ACTION ITEM – Retype everything in the entries that follow, exactly as shown.

TASK INPUTS –
# # # #
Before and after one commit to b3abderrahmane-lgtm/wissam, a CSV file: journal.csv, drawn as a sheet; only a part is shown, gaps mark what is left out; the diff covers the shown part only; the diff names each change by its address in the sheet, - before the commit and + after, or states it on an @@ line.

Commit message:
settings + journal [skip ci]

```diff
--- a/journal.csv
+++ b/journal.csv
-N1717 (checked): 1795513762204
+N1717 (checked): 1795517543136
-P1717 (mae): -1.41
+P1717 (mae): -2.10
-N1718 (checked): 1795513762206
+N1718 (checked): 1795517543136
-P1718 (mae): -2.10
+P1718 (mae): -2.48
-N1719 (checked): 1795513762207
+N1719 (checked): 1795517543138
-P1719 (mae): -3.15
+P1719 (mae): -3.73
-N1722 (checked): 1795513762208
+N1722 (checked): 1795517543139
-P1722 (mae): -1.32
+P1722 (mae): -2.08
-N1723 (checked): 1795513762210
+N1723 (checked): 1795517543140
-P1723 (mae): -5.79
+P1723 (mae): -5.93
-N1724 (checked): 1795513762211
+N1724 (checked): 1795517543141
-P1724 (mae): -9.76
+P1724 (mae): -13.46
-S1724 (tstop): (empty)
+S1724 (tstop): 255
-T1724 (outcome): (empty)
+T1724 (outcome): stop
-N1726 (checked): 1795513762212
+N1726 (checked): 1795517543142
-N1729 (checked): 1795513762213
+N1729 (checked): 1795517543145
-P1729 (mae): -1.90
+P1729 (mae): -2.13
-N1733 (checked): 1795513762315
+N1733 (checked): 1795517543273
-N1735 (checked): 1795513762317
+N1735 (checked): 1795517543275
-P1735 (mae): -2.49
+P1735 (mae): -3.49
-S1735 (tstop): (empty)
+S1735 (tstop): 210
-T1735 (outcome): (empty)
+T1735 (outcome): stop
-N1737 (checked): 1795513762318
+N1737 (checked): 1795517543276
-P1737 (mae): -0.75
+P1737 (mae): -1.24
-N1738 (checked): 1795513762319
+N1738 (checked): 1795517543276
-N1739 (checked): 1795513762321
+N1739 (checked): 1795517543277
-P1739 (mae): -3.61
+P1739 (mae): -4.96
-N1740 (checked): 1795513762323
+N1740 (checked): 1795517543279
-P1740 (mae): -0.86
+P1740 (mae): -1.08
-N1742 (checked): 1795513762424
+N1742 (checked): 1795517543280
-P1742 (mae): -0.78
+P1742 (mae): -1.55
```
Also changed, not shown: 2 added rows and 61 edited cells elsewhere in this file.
# # # #
RESULT FOR THIS EXERCISE –
Before and after one commit to b3abderrahmane-lgtm/wissam, a CSV file: journal.csv, drawn as a sheet; only a part is shown, gaps mark what is left out; the diff covers the shown part only; the diff names each change by its address in the sheet, - before the commit and + after, or states it on an @@ line.

Commit message:
settings + journal [skip ci]

```diff
--- a/journal.csv
+++ b/journal.csv
-N1717 (checked): 1795513762204
+N1717 (checked): 1795517543136
-P1717 (mae): -1.41
+P1717 (mae): -2.10
-N1718 (checked): 1795513762206
+N1718 (checked): 1795517543136
-P1718 (mae): -2.10
+P1718 (mae): -2.48
-N1719 (checked): 1795513762207
+N1719 (checked): 1795517543138
-P1719 (mae): -3.15
+P1719 (mae): -3.73
-N1722 (checked): 1795513762208
+N1722 (checked): 1795517543139
-P1722 (mae): -1.32
+P1722 (mae): -2.08
-N1723 (checked): 1795513762210
+N1723 (checked): 1795517543140
-P1723 (mae): -5.79
+P1723 (mae): -5.93
-N1724 (checked): 1795513762211
+N1724 (checked): 1795517543141
-P1724 (mae): -9.76
+P1724 (mae): -13.46
-S1724 (tstop): (empty)
+S1724 (tstop): 255
-T1724 (outcome): (empty)
+T1724 (outcome): stop
-N1726 (checked): 1795513762212
+N1726 (checked): 1795517543142
-N1729 (checked): 1795513762213
+N1729 (checked): 1795517543145
-P1729 (mae): -1.90
+P1729 (mae): -2.13
-N1733 (checked): 1795513762315
+N1733 (checked): 1795517543273
-N1735 (checked): 1795513762317
+N1735 (checked): 1795517543275
-P1735 (mae): -2.49
+P1735 (mae): -3.49
-S1735 (tstop): (empty)
+S1735 (tstop): 210
-T1735 (outcome): (empty)
+T1735 (outcome): stop
-N1737 (checked): 1795513762318
+N1737 (checked): 1795517543276
-P1737 (mae): -0.75
+P1737 (mae): -1.24
-N1738 (checked): 1795513762319
+N1738 (checked): 1795517543276
-N1739 (checked): 1795513762321
+N1739 (checked): 1795517543277
-P1739 (mae): -3.61
+P1739 (mae): -4.96
-N1740 (checked): 1795513762323
+N1740 (checked): 1795517543279
-P1740 (mae): -0.86
+P1740 (mae): -1.08
-N1742 (checked): 1795513762424
+N1742 (checked): 1795517543280
-P1742 (mae): -0.78
+P1742 (mae): -1.55
```
Also changed, not shown: 2 added rows and 61 edited cells elsewhere in this file.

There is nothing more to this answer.